*** Opening of Data supplied ***

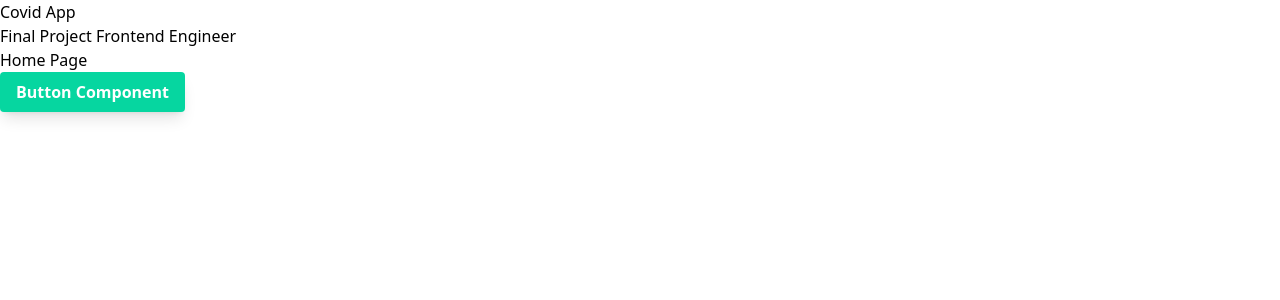
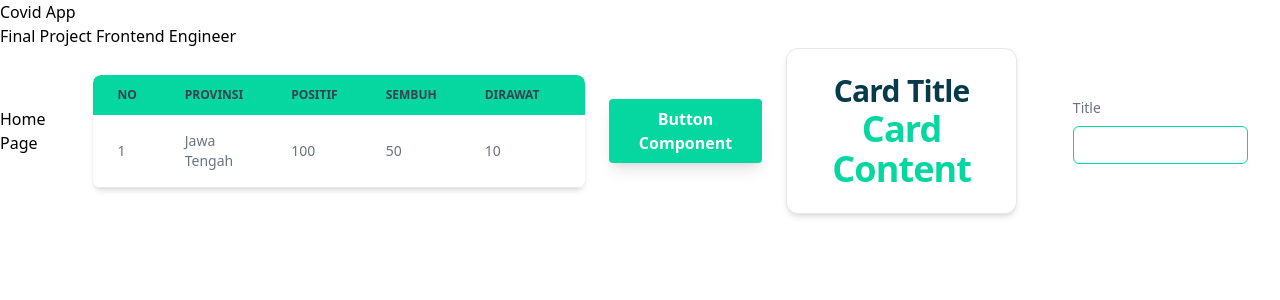
Before and after one commit to maymiquy/uas-covid-app, a React (Vite) app: page / in a window 1280 px wide. Shown: the top 300 px of the page. Built offline with nearby package versions, Linux system fonts and the light colour scheme.

Commit message:
chore: add partial form component

```diff
--- /dev/null
+++ b/src/components/Form/Form.jsx
@@ -0,0 +1,12 @@
+const Form = (props) => {
+ const { action, method, children } = props;
+ return (
+  <div className="py-6 px-8">
+   <form action={action} method={method} className="gap-6">
+    {children}
+   </form>
+  </div>
+ );
+};
+
+export default Form;
--- a/src/pages/Home/Home.jsx
+++ b/src/pages/Home/Home.jsx
@@ -1,11 +1,41 @@
+import React from "react";
+import Table from "../../components/ui/Table";
+import Card from "../../components/ui/Card";
 import Button from "../../components/ui/Button";
+import Form from "../../components/Form/Form";
+import Input from "../../components/ui/Input";
 
 function HomePage() {
  return (
-  <div>
+  <main className="flex flex-col lg:flex-row justify-center items-center gap-6">
    <h2>Home Page</h2>
+   <Table.Root>
+    <Table.Head />
+    <Table.Body
+     iteration={1}
+     province="Jawa Tengah"
+     positive={100}
+     recovered={50}
+     medicate={10}
+     dead={5}
+    />
+   </Table.Root>
    <Button title="Button Component" />
-  </div>
+   <Card.Root>
+    <Card.Header
+     heading="Card Title"
+     sub="Card Content"
+     subVariant="text-primary"
+    />
+   </Card.Root>
+
+   <Form action="_blank" method="POST" className="flex flex-col gap-4">
+    <Input.Root>
+     <Input.Label htmlFor="name" label="Title" />
+     <Input.Field name="name" type="text" id="name" />
+    </Input.Root>
+   </Form>
+  </main>
  );
 }
 
```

*** Close of Data supplied ***

→ **Work to be completed**
With the pictures removed, return each record above exactly as given.

→ **Response box**
Before and after one commit to maymiquy/uas-covid-app, a React (Vite) app: page / in a window 1280 px wide. Shown: the top 300 px of the page. Built offline with nearby package versions, Linux system fonts and the light colour scheme.

Commit message:
chore: add partial form component

```diff
--- /dev/null
+++ b/src/components/Form/Form.jsx
@@ -0,0 +1,12 @@
+const Form = (props) => {
+ const { action, method, children } = props;
+ return (
+  <div className="py-6 px-8">
+   <form action={action} method={method} className="gap-6">
+    {children}
+   </form>
+  </div>
+ );
+};
+
+export default Form;
--- a/src/pages/Home/Home.jsx
+++ b/src/pages/Home/Home.jsx
@@ -1,11 +1,41 @@
+import React from "react";
+import Table from "../../components/ui/Table";
+import Card from "../../components/ui/Card";
 import Button from "../../components/ui/Button";
+import Form from "../../components/Form/Form";
+import Input from "../../components/ui/Input";
 
 function HomePage() {
  return (
-  <div>
+  <main className="flex flex-col lg:flex-row justify-center items-center gap-6">
    <h2>Home Page</h2>
+   <Table.Root>
+    <Table.Head />
+    <Table.Body
+     iteration={1}
+     province="Jawa Tengah"
+     positive={100}
+     recovered={50}
+     medicate={10}
+     dead={5}
+    />
+   </Table.Root>
    <Button title="Button Component" />
-  </div>
+   <Card.Root>
+    <Card.Header
+     heading="Card Title"
+     sub="Card Content"
+     subVariant="text-primary"
+    />
+   </Card.Root>
+
+   <Form action="_blank" method="POST" className="flex flex-col gap-4">
+    <Input.Root>
+     <Input.Label htmlFor="name" label="Title" />
+     <Input.Field name="name" type="text" id="name" />
+    </Input.Root>
+   </Form>
+  </main>
  );
 }
 
```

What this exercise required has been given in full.